Yes, no trip to Salt Lake City can be complete without visiting the world famous home of the Morman Tabernacle Choir. We did not get to hear them sing, but we did get a demonstration of the organ in their place of worship.
It was amazing to say the least. The organ consists of about 200 pipes if I remember correctly, the smallest (less than 3mm long) putting out a high pitched sound that can just barely be captured by the human ear, while the biggest (several meters high) produces a sound that causes your body to vibrate with its deep bass sound, almost below your hearing level. We received a demonstration of the accousitic beauty of the building it was housed in also. You can see in the picture the guide entering the stage. From the podium he first demonstrated the organ, and as he spoke he used no speakers or other electronic system to amplify his voice even though we were 50 meters away or more. As he spoke he actually dropped a pin onto the podium from a height of only 10 cm and we could hear it loud and clear all that distance. The accousitics were amazing to say the least.
How can you visit Salt Lake City and not see the Mormon Temple? Once you reach the perimeter you'll be greeted by one of the young missionaries who lurk the grounds and will eagerly volunteer to be your guide.
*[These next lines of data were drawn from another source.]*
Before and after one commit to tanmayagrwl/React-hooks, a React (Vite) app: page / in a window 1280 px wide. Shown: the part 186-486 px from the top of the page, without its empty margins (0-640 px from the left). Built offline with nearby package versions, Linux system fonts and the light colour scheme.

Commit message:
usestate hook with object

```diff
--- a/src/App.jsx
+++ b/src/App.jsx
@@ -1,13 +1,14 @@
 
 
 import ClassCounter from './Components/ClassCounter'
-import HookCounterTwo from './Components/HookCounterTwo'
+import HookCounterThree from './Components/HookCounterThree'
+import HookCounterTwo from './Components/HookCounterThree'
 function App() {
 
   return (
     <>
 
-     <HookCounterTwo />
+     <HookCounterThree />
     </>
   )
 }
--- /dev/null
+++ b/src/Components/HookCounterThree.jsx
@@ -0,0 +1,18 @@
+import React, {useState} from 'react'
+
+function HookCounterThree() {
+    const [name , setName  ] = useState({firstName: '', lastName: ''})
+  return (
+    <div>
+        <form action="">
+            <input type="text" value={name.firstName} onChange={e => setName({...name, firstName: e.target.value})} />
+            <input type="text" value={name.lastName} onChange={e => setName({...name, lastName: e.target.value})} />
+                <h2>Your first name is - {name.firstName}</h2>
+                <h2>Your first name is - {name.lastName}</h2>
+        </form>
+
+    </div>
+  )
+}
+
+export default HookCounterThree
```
You will see the church with its famous tabernacle choir organ and then be taken to a multilingual religious audio presentation in a separate foyer. I was given the indoctrination in Mandarin Chinese, Japanese, and Farsi on request.
No, I don't really speak Farsi but it sure impressed the pretty young lass across the foyer when that was the third language I asked for.
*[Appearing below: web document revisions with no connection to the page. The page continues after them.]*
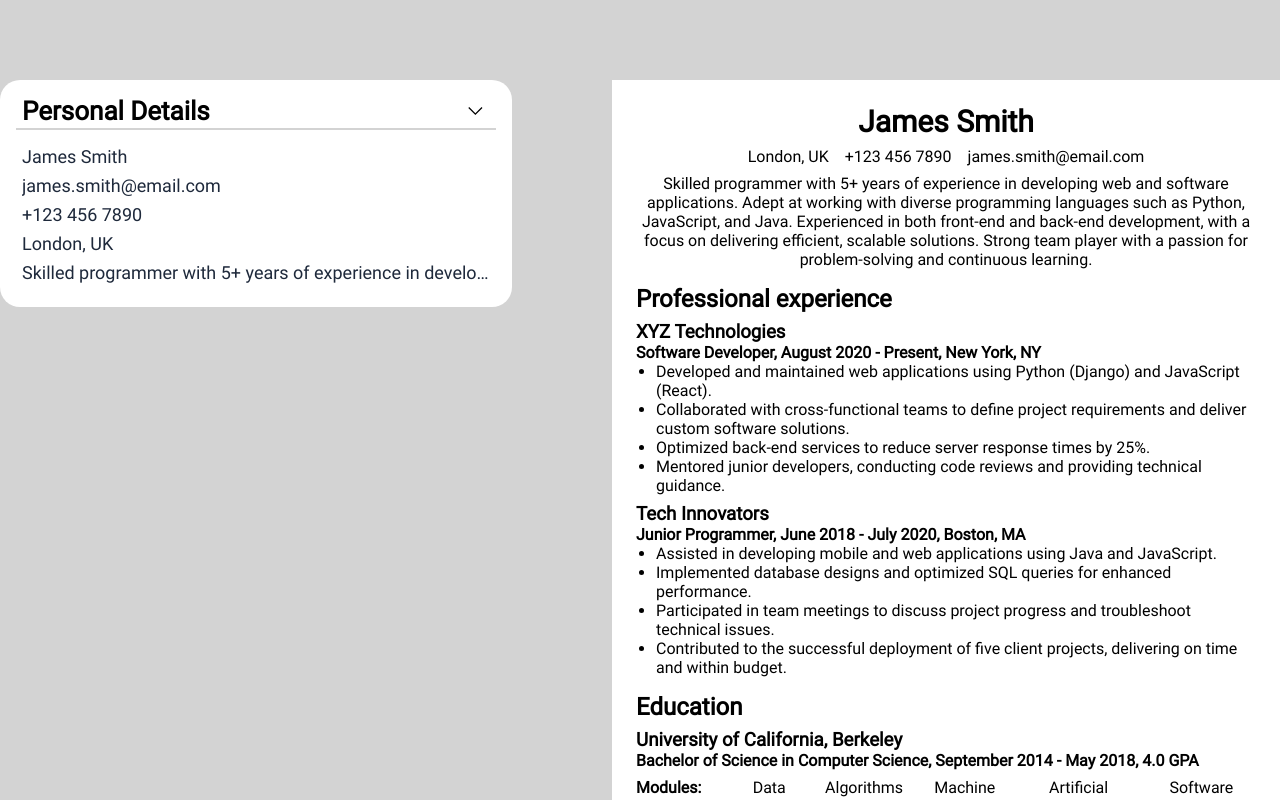
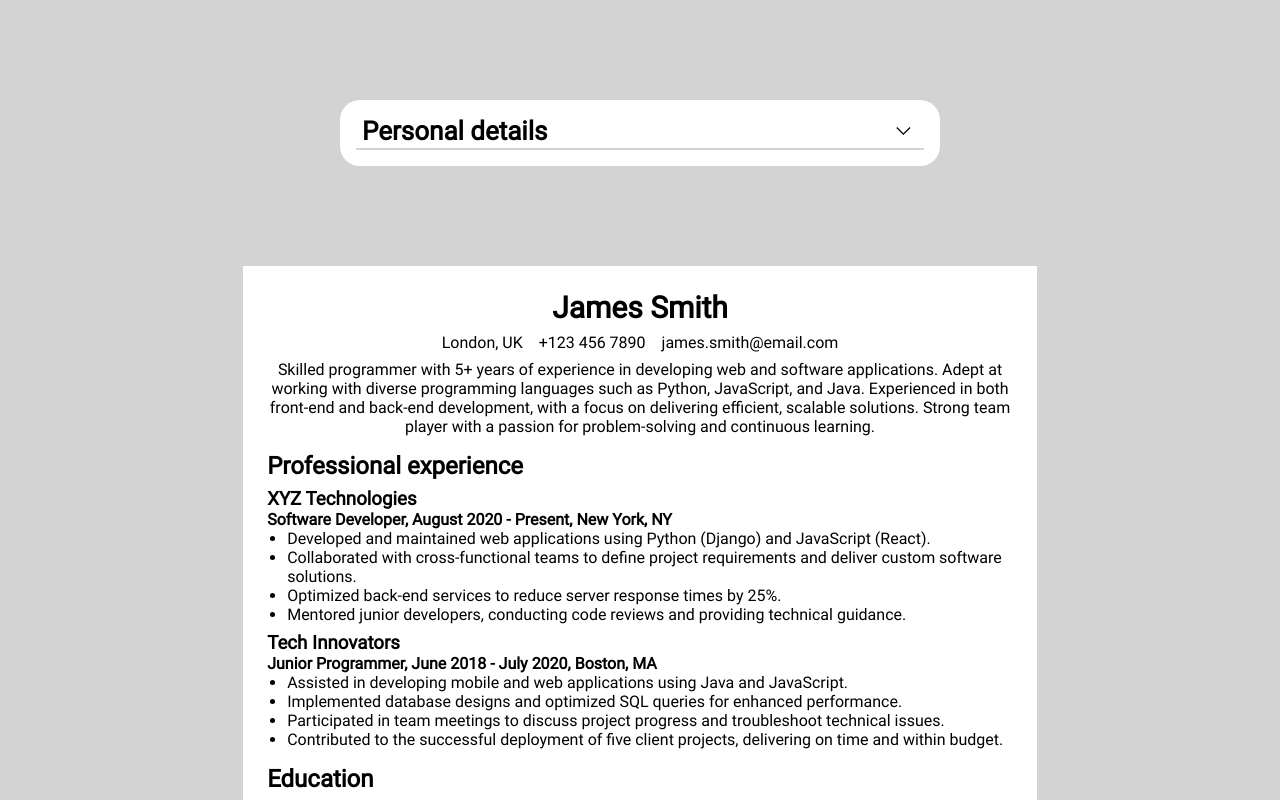
Before and after one commit to palmwi2010/odin-cv, a React (Vite) app: page / in a window 1280 px wide. Shown: the top 800 px of the page. Built offline with nearby package versions, Linux system fonts and the light colour scheme; the HTML template or start-up script is replaced by a standard one.

Commit message:
personal working post refactor

```diff
--- a/src/App.jsx
+++ b/src/App.jsx
@@ -5,14 +5,30 @@ import CV from "./components/CV";
 
 export default function App() {
 
+    const [personalData, setPersonalData] = useState(exampleData.personal);
+    const [employmentSections, setEmploymentSections] = useState(exampleData.employment_history);
+    const [educationSections, setEducationSections] = useState(exampleData.education);
+    const [interests, setInterests] = useState(exampleData.interests);
+
+    const updatePersonalData = (key, value) => {
+        console.log(key)
+        console.log(value)
+        setPersonalData({...personalData, [key]:value});
+    }
+
     const [cvData, updateData] = useState(exampleData);
 
     return (
-      <>
-          <div className="inputs">
-              <InputBlock fieldName="personal" cvData={cvData} updateData={updateData}/>
+      <div className="app">
+          <div className="input-section">
+              <InputBlock data={personalData} updateData={updatePersonalData}/>
           </div>
-          <CV data={cvData}/>
-      </>
+          <CV
+            personalData={personalData}
+            employmentSections={employmentSections}
+            educationSections={educationSections}
+            interests = {interests}
+          />
+      </div>
     )
   }
--- a/src/components/CV.jsx
+++ b/src/components/CV.jsx
@@ -2,28 +2,30 @@ import "../styles/CV.css";
 import EducationCV from "./EducationCV";
 import EmploymentCV from "./EmploymentCV";
 
-export default function CV({data}) {
+export default function CV({personalData, employmentSections, educationSections, interests}) {
+
+    const {name, address, phone, email, summary} = personalData;
 
     return (
         <section className="cv">
-            <h1>{data.personal.name}</h1>
+            <h1>{name}</h1>
             <div className="contact-info">
-                <p>{data.personal.address}</p>
-                <p>{data.personal.phone}</p>
-                <p>{data.personal.email}</p>
+                <p>{address}</p>
+                <p>{phone}</p>
+                <p>{email}</p>
             </div>
-            <p className="summary">{data.personal.summary}</p>
+            <p className="summary">{summary}</p>
             <h2>Professional experience</h2>
-            {data.employment_history.map(job => (
+            {employmentSections.map(job => (
                 <EmploymentCV job={job} key={crypto.randomUUID()}/>
             ))}
             <h2>Education</h2>
-            {data.education.map(education => (
+            {educationSections.map(education => (
                 <EducationCV education={education} key={crypto.randomUUID()}/>
             ))}
             <h2>Personal interests</h2>
             <ul>
-                {data.personal_interests.map(i => (
+                {interests.map(i => (
                     <li key={crypto.randomUUID()}>{i}</li>
                 ))}
             </ul>
--- a/src/components/Field.jsx
+++ b/src/components/Field.jsx
@@ -1,27 +1,23 @@
 import "../styles/Field.css";
 import FieldInput from "./FieldInput";
 
-export default function Field({title, id, inputType, placeholder, isEditing, isCollapsed, cvData, updateData, category}) {
-
-    const content = cvData[category][id];
+export default function Field({title, dataKey, inputType, placeholder, isEditing, data, updateData}) {
 
     const updateText = e => {
-        updateData({...cvData, [category]: {...cvData[category], [id]:e.target.value}});
+        updateData(dataKey, e.target.value);
     }
-
-    if (isCollapsed) return (<p className="field-summary ellipsis">{content}</p>)
 
     if (!isEditing) return (
         <div className="field">
             <p className="field-title">{title}</p>
-            <p className="field-text">{content}</p>
+            <p className="field-text">{data}</p>
         </div>
         )
 
     return (
         <div className="field">
             <label htmlFor={title} className="field-title">{title}</label>
-            <FieldInput inputType={inputType} content={content} updateText={updateText} placeholder={placeholder} title={title}/>
+            <FieldInput inputType={inputType} content={data} updateText={updateText} placeholder={placeholder} title={title}/>
         </div>
     )
 }
--- a/src/components/InputBlock.jsx
+++ b/src/components/InputBlock.jsx
@@ -1,14 +1,11 @@
 import "../styles/InputBlock.css";
-import fieldData from "../fieldData";
 import Field from "./Field";
 import TopRow from "./TopRow";
 import { useState } from "react";
 
-function InputBlock({fieldName, cvData, updateData}) {
+function InputBlock({data, updateData}) {
 
-    const data = fieldData[fieldName];
-    if (!data) throw new Error(`Field ${fieldName} not found in data`);
-    const {title, fields} = data;
+    const {name, address, email, phone, summary} = data;
 
     const [isEditing, setEditing] = useState(false);
     const [isCollapsed, setCollapse] = useState(true);
@@ -24,28 +21,67 @@ function InputBlock({fieldName, cvData, updateData}) {
 
     return (
         <div className="input-block">
-            <TopRow title={title} isCollapsed={isCollapsed} changeCollapse={changeCollapse} />
+            <TopRow title="Personal details" isCollapsed={isCollapsed} changeCollapse={changeCollapse} />
+            {!isCollapsed && (
                 <div className={!isCollapsed && "block-uncollapsed"}>
                     <div className="block-fields">
-                    {fields.map(({title, id, inputType, placeholder}) => (<Field
-                            title={title}
-                            id={id}
-                            inputType={inputType}
-                            placeholder={placeholder}
+                        <Field
+                            title="Name"
+                            inputType="text"
+                            placeholder="Enter first and second name"
+                            data={name}
+                            updateData={updateData}
                             isEditing={isEditing}
-                            isCollapsed={isCollapsed}
-                            cvData={cvData}
+                            dataKey="name"
+                            key="name"
+                        />
+                        <Field
+                            title="Address"
+                            key="address"
+                            inputType="text"
+                            placeholder="Enter address"
+                            data={address}
                             updateData={updateData}
-                            category={fieldName}
-                            key={title}
+                            isEditing={isEditing}
+                            dataKey="address"
                         />
-                    ))}
+                        <Field
+                            title="Phone number"
+                            key="phone"
+                            inputType="text"
+                            placeholder="Enter phone number"
+                            data={phone}
+                            updateData={updateData}
+                            isEditing={isEditing}
+                            dataKey="phone"
+                        />
+                        <Field
+                            title="Email address"
+                            key="email"
+                            inputType="text"
+                            placeholder="Enter email"
+                            data={email}
+                            updateData={updateData}
+                            isEditing={isEditing}
+                            dataKey="email"
+                        />
+                        <Field
+                            title="Professional summary"
+                            key="summary"
+                            inputType="textarea"
+                            placeholder="Enter a professional summary"
+                            data={summary}
+                            updateData={updateData}
+                            isEditing={isEditing}
+                            dataKey="summary"
+                        />
                     </div>
                     {!isCollapsed &&
                     <button className = "btn" onClick={changeEditing}>
                         {isEditing ? "Save":"Edit"}
                     </button>}
                 </div>
+            )}
         </div>
     )
 }
--- a/src/exampleData.json
+++ b/src/exampleData.json
@@ -78,7 +78,7 @@
         "items": ["Git/GitHub"]
       }
     ],
-    "personal_interests": [
+    "interests": [
       "Competitive coding and algorithm challenges (active participant in online coding platforms).",
       "Open-source contributor, focusing on improving developer tools.",
       "Avid chess player and member of a local chess club.",
--- a/src/index.css
+++ b/src/index.css
@@ -22,12 +22,23 @@
 
 body {
   background-color: lightgray;
-  padding-block: 80px;
-
+  padding-block: 100px;
 }
 
-#root {
+.app {
   display: flex;
   justify-content: center;
   gap: 100px;
+  padding-inline: 100px;
+  flex-wrap: wrap;
 }
+
+.input-section {
+  flex: 1 1 21cm;
+  max-width: 600px;
+  min-width: 400px;
+}
+
+.cv {
+  width: 21cm;
+}
--- a/src/styles/CV.css
+++ b/src/styles/CV.css
@@ -1,5 +1,4 @@
 .cv {
-    width: 800px;
     background-color: white;
     padding: 24px;
 }
--- a/src/styles/InputBlock.css
+++ b/src/styles/InputBlock.css
@@ -1,5 +1,4 @@
 .input-block {
-    width: min(40vw, 600px);
     background-color: white;
     border-radius: 20px;
     margin-inline: auto;
```
Also changed, not shown: src/components/Banner.jsx (deleted, +0 -11 lines), src/styles/Banner.css (deleted, +0 -12 lines), src/components/Controls.jsx (deleted). Lines whose indentation alone changed are shown as unchanged.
Ah, the Mormon Temple; a wonderful place to pick up languages (and chicks!)
Brigham Young may have been the force behind the Church of Latter Day Saints and its prophet but today, its most visible incarnation is the Mormon Tabernacle Choir. This 360 member choir was deemed “America's Choir” by Ronald Regan though personally I would opt for something more in the gospel vein. Named after the Mormon Tabernacle where it has performed since 1873, the oval shaped building is renowned for its acoustics and its massive organ with nearly 12,000 pipes!
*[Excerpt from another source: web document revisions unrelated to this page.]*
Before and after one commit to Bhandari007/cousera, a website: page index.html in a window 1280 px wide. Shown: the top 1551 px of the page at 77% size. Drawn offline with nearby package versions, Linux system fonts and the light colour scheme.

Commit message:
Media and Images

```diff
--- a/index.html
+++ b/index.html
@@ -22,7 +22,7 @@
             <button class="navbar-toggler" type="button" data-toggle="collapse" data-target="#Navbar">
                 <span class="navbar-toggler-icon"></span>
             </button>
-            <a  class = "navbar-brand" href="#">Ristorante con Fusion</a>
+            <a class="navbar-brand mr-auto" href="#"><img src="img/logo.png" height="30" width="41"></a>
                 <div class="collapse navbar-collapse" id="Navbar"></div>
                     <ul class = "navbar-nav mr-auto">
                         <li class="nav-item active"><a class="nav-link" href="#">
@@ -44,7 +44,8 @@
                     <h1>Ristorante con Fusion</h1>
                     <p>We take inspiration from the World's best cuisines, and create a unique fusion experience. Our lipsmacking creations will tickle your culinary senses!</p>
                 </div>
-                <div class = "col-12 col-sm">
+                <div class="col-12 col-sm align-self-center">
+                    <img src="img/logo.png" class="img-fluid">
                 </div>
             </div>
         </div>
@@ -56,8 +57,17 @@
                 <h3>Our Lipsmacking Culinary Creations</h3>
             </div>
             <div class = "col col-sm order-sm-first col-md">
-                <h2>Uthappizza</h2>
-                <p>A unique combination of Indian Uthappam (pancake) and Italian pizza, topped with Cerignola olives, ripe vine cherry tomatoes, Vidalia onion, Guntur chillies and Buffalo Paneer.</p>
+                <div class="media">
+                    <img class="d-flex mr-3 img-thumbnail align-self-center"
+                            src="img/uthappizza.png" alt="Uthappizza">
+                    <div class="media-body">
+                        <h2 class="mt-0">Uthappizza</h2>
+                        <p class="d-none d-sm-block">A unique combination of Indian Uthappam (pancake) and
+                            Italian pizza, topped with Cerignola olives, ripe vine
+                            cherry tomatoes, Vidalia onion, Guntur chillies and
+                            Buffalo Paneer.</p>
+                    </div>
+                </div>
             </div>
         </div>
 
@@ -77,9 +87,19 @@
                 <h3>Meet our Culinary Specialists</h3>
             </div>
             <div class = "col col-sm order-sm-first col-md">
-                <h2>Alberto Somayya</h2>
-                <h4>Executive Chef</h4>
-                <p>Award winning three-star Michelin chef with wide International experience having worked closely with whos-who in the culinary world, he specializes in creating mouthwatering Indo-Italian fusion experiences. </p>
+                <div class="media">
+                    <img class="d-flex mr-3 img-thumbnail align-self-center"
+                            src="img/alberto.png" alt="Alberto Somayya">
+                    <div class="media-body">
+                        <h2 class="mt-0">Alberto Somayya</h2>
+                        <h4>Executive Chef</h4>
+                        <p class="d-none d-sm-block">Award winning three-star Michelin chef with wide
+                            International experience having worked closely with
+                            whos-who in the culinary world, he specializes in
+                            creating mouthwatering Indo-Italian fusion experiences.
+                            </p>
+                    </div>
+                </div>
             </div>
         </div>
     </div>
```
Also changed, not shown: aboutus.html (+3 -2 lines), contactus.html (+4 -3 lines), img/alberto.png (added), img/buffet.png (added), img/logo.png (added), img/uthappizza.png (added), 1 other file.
This was the only time we felt a bit uncomfortable in the Temple Square area. We just wanted to walk around and check it out but everywhere we went it seemed one of the Stepford Wive-devotees running the tours ever so helpfully tried to get us to join one. It would have been nice to hear the choir practice and we could have if we returned in the evening but after a fun evening in Squatters Pub Brewery, Motel 6 was calling more loudly.
Salt Lake City revolves around the Mormon Tabernacle Temple. That is how the roads are determined leading to it. It is a spectacular building. It was my hope to see the Tabernacle Choir perform but skiing was more important. We did go visit the temple and took some photos. The Christmas display was still up.
Mormon Tabernacle Choir has a unique, recognizable, powerful sound. Perhaps that is why the choir is an attraction wherever it performs and draws diverse crowds of visitors from all over the world. Indeed, it is popularly known as "America's Choir," a worthy title earned by more than a century and a half of singing the sacred hymns of The Church of Jesus Christ of Latter-day Saints and the great choral works of the masters to the enjoyable of all kinds of audiences.